> [Problem]:
Only lines with the word "LbRGB" belong in the answer; copy them from the records below.

Segment Start: Given data

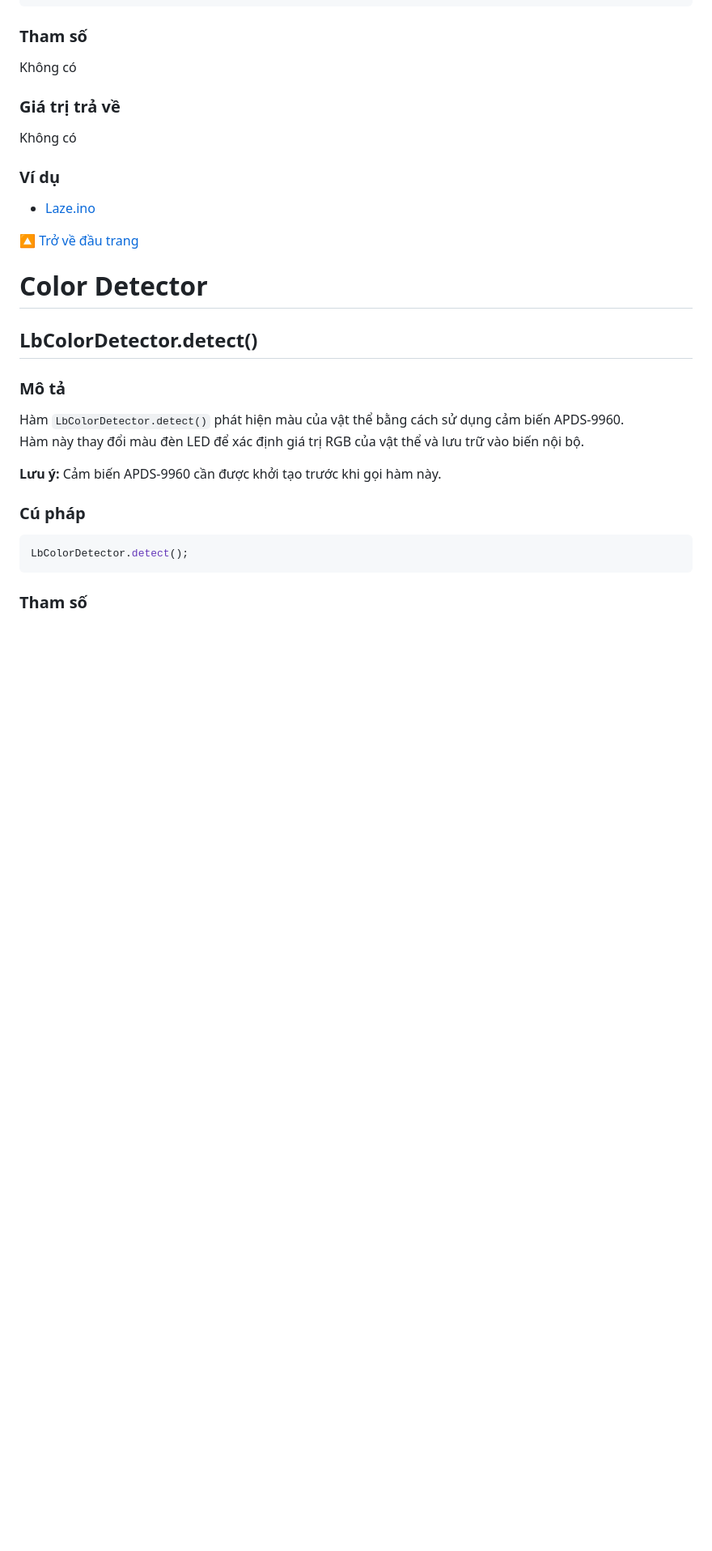
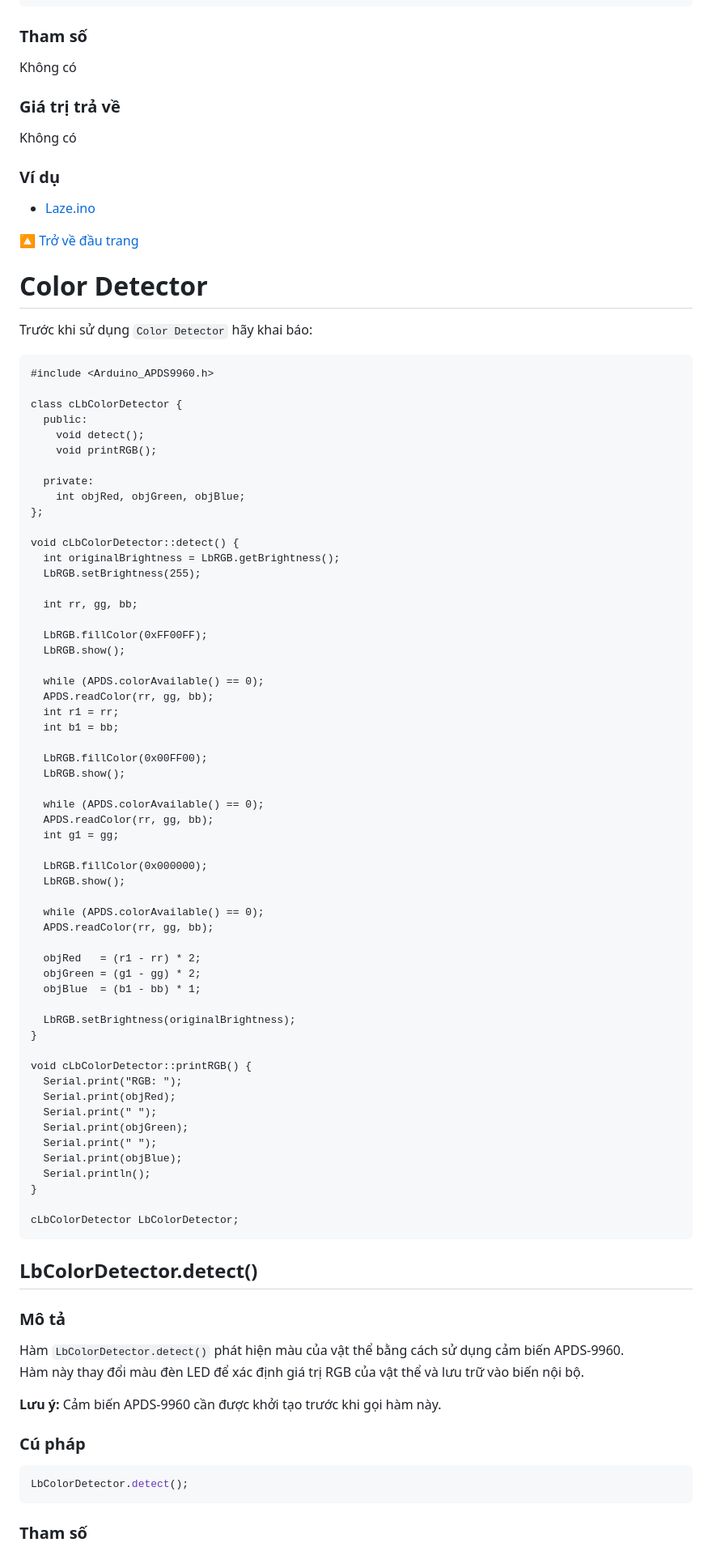
Before and after one commit to ecchallenge/ptit, a Markdown page: Leanbot API Reference/README.md, the part around the change. Shown at 81% size. Drawn GitHub-style; blank space fills up the shorter version.

````diff
--- a/Leanbot API Reference/README.md
+++ b/Leanbot API Reference/README.md
@@ -1341,6 +1341,67 @@ Không có
 
 # Color Detector
 
+Trước khi sử dụng `Color Detector` hãy khai báo:
+
+```
+#include <Arduino_APDS9960.h>
+
+class cLbColorDetector {
+  public:
+    void detect();
+    void printRGB();
+
+  private:
+    int objRed, objGreen, objBlue;
+};
+
+void cLbColorDetector::detect() {
+  int originalBrightness = LbRGB.getBrightness();
+  LbRGB.setBrightness(255);
+
+  int rr, gg, bb;
+
+  LbRGB.fillColor(0xFF00FF);
+  LbRGB.show();
+
+  while (APDS.colorAvailable() == 0);
+  APDS.readColor(rr, gg, bb);
+  int r1 = rr;
+  int b1 = bb;
+
+  LbRGB.fillColor(0x00FF00);
+  LbRGB.show();
+
+  while (APDS.colorAvailable() == 0);
+  APDS.readColor(rr, gg, bb);
+  int g1 = gg;
+
+  LbRGB.fillColor(0x000000);
+  LbRGB.show();
+
+  while (APDS.colorAvailable() == 0);
+  APDS.readColor(rr, gg, bb);
+
+  objRed   = (r1 - rr) * 2;
+  objGreen = (g1 - gg) * 2;
+  objBlue  = (b1 - bb) * 1;
+
+  LbRGB.setBrightness(originalBrightness);
+}
+
+void cLbColorDetector::printRGB() {
+  Serial.print("RGB: ");
+  Serial.print(objRed);
+  Serial.print(" ");
+  Serial.print(objGreen);
+  Serial.print(" ");
+  Serial.print(objBlue);
+  Serial.println();
+}
+
+cLbColorDetector LbColorDetector;
+```
+
 ## LbColorDetector.detect()
 
 ### Mô tả
````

Segment End: Given data

> [Reply]:
+  int originalBrightness = LbRGB.getBrightness();
+  LbRGB.setBrightness(255);
+  LbRGB.fillColor(0xFF00FF);
+  LbRGB.show();
+  LbRGB.fillColor(0x00FF00);
+  LbRGB.show();
+  LbRGB.fillColor(0x000000);
+  LbRGB.show();
+  LbRGB.setBrightness(originalBrightness);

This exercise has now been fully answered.